Urjit Patel, Viral Acharya survive RBI board meeting; agree to many of Centre's demands
The RBI Board decides to set up an expert committee to examine the Economic Capital Framework; the central bank says the issue of banks under PCA will be examined by its Board for Financial Supervision.
RBI Governor Urjit Patel and Deputy Governor Viral Acharya both survived what turned out to be a not so stormy full board meeting at RBI headquarters today, after all. The marathon meeting lasted over nine and a half hours but, barring a heated discussion over Acharya's comments, concluded amicably. The RBI backed-off from its confrontationist stand and agreed to initiate discussions on nearly all the issues that the Centre had raised with the country's central bank.
Right after the board meeting, the RBI got cracking on the decisions by announcing Rs 8,000 crore worth of open market operations to buy government securities from the market to ease liquidity.
Back channels have been at work in the past 7-10 days in the RBI vs Centre faceoff. Both sides had the better sense to activate them to rebuild this fractured relationship where discussions had almost come to a naught.
The first hint of conciliation came when the PMO accorded the RBI Governor an opportunity to discuss contentious issues face-to-face. You don't get an audience with the PM when you are sparring. Imagine the domestic and international ramifications of an RBI Governor putting in his papers right after a meeting with the Prime Minister! The basic contours of an agreement, the give-and-take would have been in place before any such meeting.
And they were, indeed, as RBI disclosed after the board meeting: "The Reserve Bank of India's (RBI) Central Board...discussed the Basel regulatory capital framework, a restructuring scheme for stressed MSMEs, bank health under Prompt Corrective Action (PCA) framework and the Economic Capital Framework (ECF) of RBI."
Sources says RBI Governor Patel personally took lead in the discussions at the meeting. The Centre was able to press a debate on four of the 20 items on the agenda, including the most contentious issues of easing systemic liquidity, easing prompt corrective action against banks whose performance has improved, transfer of RBI's reserves to the Centre and restructuring non-performing SME loans up to Rs 25 crore (a key demand of S Gurumurthy, who wanted a Rs 40 crore limit).
The Central bank has Rs 9.6 lakh crore of reserves in the form of contingency fund and forex and gold reserves and securities. These amount of nearly 28 pc of its total assets. Centre believes reserves amounting to 15-16 pc of total assets (the global average) are enough for RBI. The board decided to set up a committee to discuss transferring RBI's reserves to the Centre.
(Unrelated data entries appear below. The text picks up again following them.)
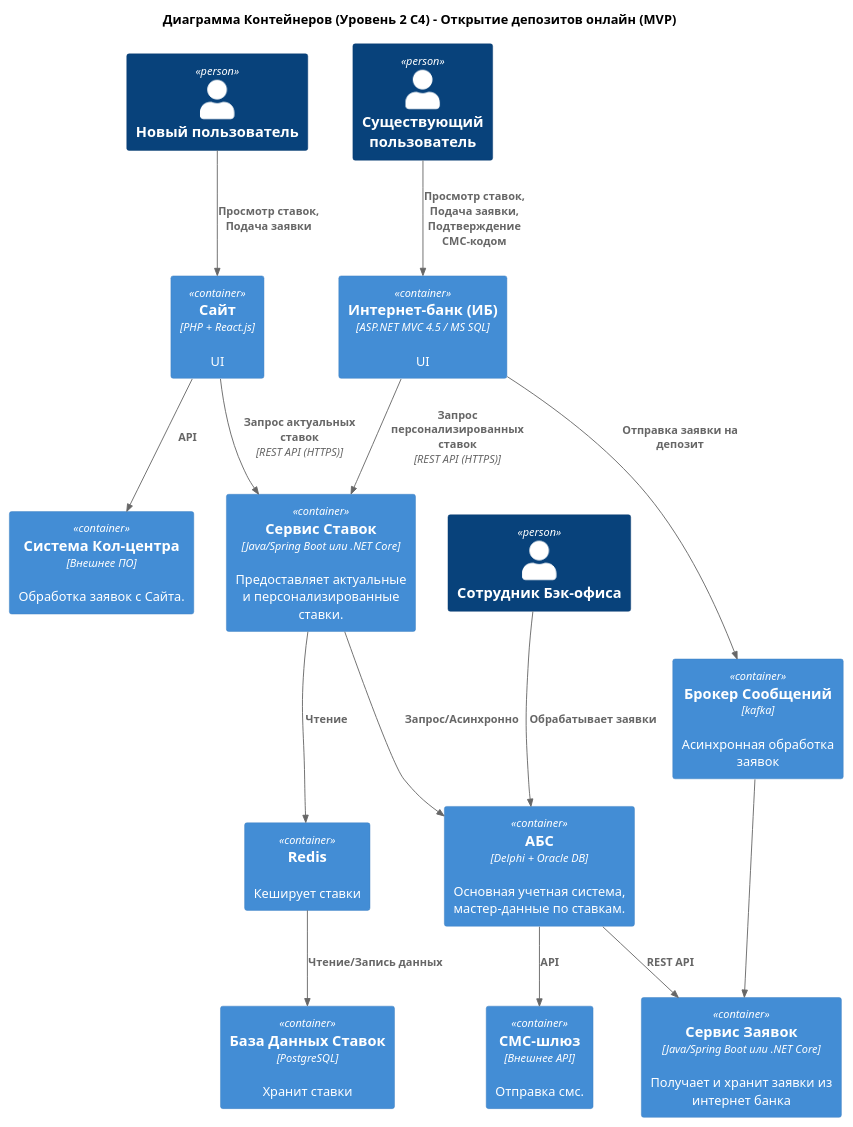
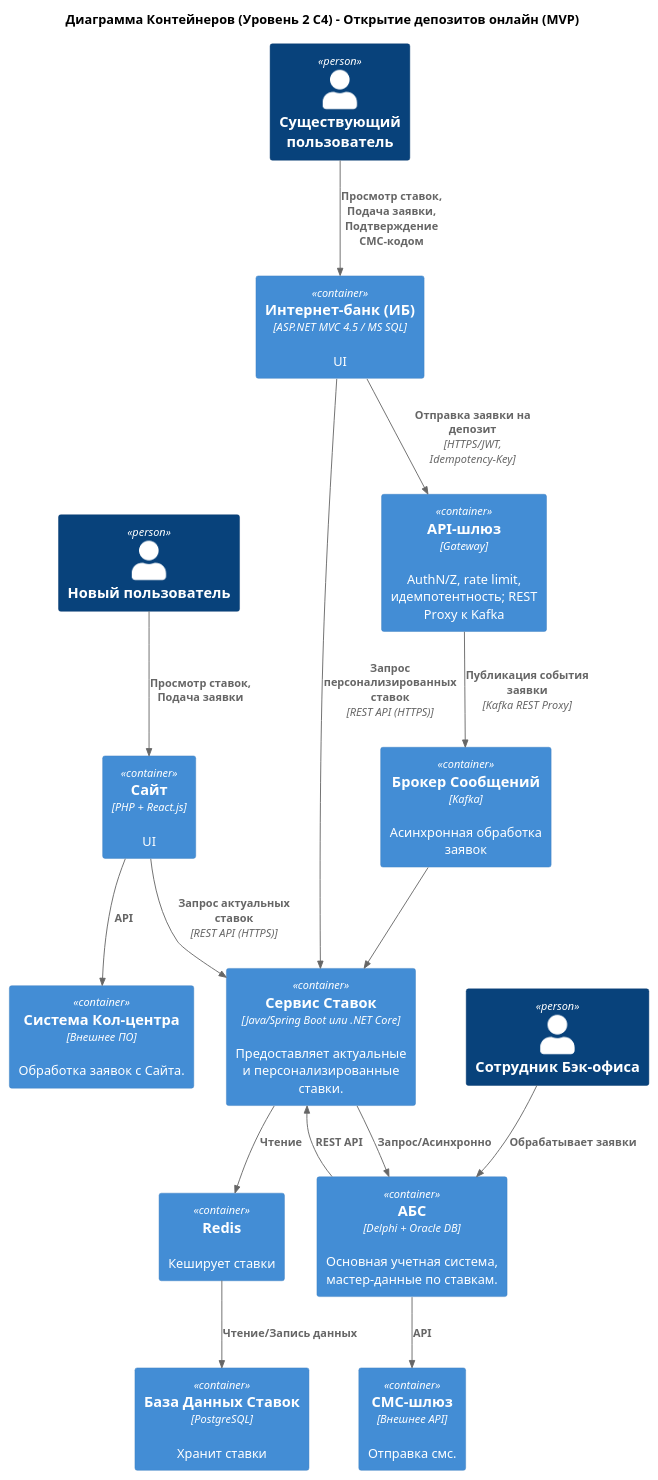
One commit to dmitryVargin/acrhitecture-pro-stakeholders changed the diagram in task3/Containers.puml. Above: the diagram before and after it, drawn with PlantUML. The commit also changed 2 other files, not shown here.

```diff
--- a/task3/Containers.puml
+++ b/task3/Containers.puml
@@ -2,42 +2,43 @@
 @startuml Containers
 !include https://raw.githubusercontent.com/plantuml-stdlib/C4-PlantUML/master/C4_Container.puml
 
 
 title Диаграмма Контейнеров (Уровень 2 C4) - Открытие депозитов онлайн (MVP)
 
 Person(new_user, "Новый пользователь")
 Person(nexisting_user, "Существующий пользователь")
 Person(bo_manager, "Сотрудник Бэк-офиса")
 
 
 Container(website, "Сайт", "PHP + React.js", "UI")
 Container(ib, "Интернет-банк (ИБ)", "ASP.NET MVC 4.5 / MS SQL","UI")
 Container(abs, "АБС", "Delphi + Oracle DB", "Основная учетная система, мастер-данные по ставкам.")
 Container(scc, "Система Кол-центра", "Внешнее ПО", "Обработка заявок с Сайта.")
 Container(sms_gateway, "СМС-шлюз", "Внешнее API", "Отправка смс.")
 Container(rates_service, "Сервис Ставок", "Java/Spring Boot или .NET Core", "Предоставляет актуальные и персонализированные ставки.")
 Container(rates_db, "База Данных Ставок", "PostgreSQL", "Хранит ставки")
 Container(redis, "Redis", , "Кеширует ставки")
-Container(application_service, "Сервис Заявок", "Java/Spring Boot или .NET Core", "Получает и хранит заявки из интернет банка")
-Container(kafka, "Брокер Сообщений", "kafka", "Асинхронная обработка заявок")
+Container(kafka, "Брокер Сообщений", "Kafka", "Асинхронная обработка заявок")
+Container(api_gateway, "API-шлюз", "Gateway", "AuthN/Z, rate limit, идемпотентность; REST Proxy к Kafka")
 
 
 Rel(new_user, website, "Просмотр ставок, Подача заявки")
 Rel(nexisting_user, ib, "Просмотр ставок, Подача заявки, Подтверждение СМС-кодом")
 Rel(bo_manager, abs, "Обрабатывает заявки")
 
 Rel(website, rates_service, "Запрос актуальных ставок", "REST API (HTTPS)")
 Rel(ib, rates_service, "Запрос персонализированных ставок", "REST API (HTTPS)")
 
 Rel(rates_service, redis, "Чтение")
 Rel(redis, rates_db, "Чтение/Запись данных")
 Rel(rates_service, abs, "Запрос/Асинхронно")
 
-Rel(ib, kafka, "Отправка заявки на депозит",)
-Rel(kafka, application_service, )
+Rel(ib, api_gateway, "Отправка заявки на депозит", "HTTPS/JWT, Idempotency-Key")
+Rel(api_gateway, kafka, "Публикация события заявки", "Kafka REST Proxy")
+Rel(kafka, rates_service, )
 
 Rel(website, scc, "API")
-Rel(abs, application_service,  "REST API")
+Rel(abs, rates_service,  "REST API")
 Rel(abs, sms_gateway,  "API")
 
 @enduml
```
On the issue of liquidity in the system, while the RBI believes that there is enough liquidity, the government believes there's a shortage of over 1-lakh crore worth of liquidity. The State Bank of India in its latest report had also said there is a liquidity shortage of about Rs 90,000 crore in the system. RBI has agreed to ease liquidity. The Rs 8000 crore OMO is more symbolic action in this regard and more needs to be done.
RBI will also discuss relaxing the PCA framework for the 11 banks under restrictions that prevent them from lending. This hit the MSMEs and NBFCs hard as it has created a ripple effect of funds crunch among small borrowers, including housing finance companies who borrow from these banks. The banks put under the PCA framework include Allahabad Bank, United Bank of India, Corporation Bank, IDBI Bank, UCO Bank, Bank of India, Central Bank of India, Indian Overseas Bank, Oriental Bank of Commerce, Dena Bank and Bank of Maharashtra.
The Centre and the RBI being on the same page is good news for the financial markets. It eliminates uncertainty among domestic and financial investors; sends a positive signal to global markets and signals to the stock markets that things may be getting back to normal, after all. The question is: for how long?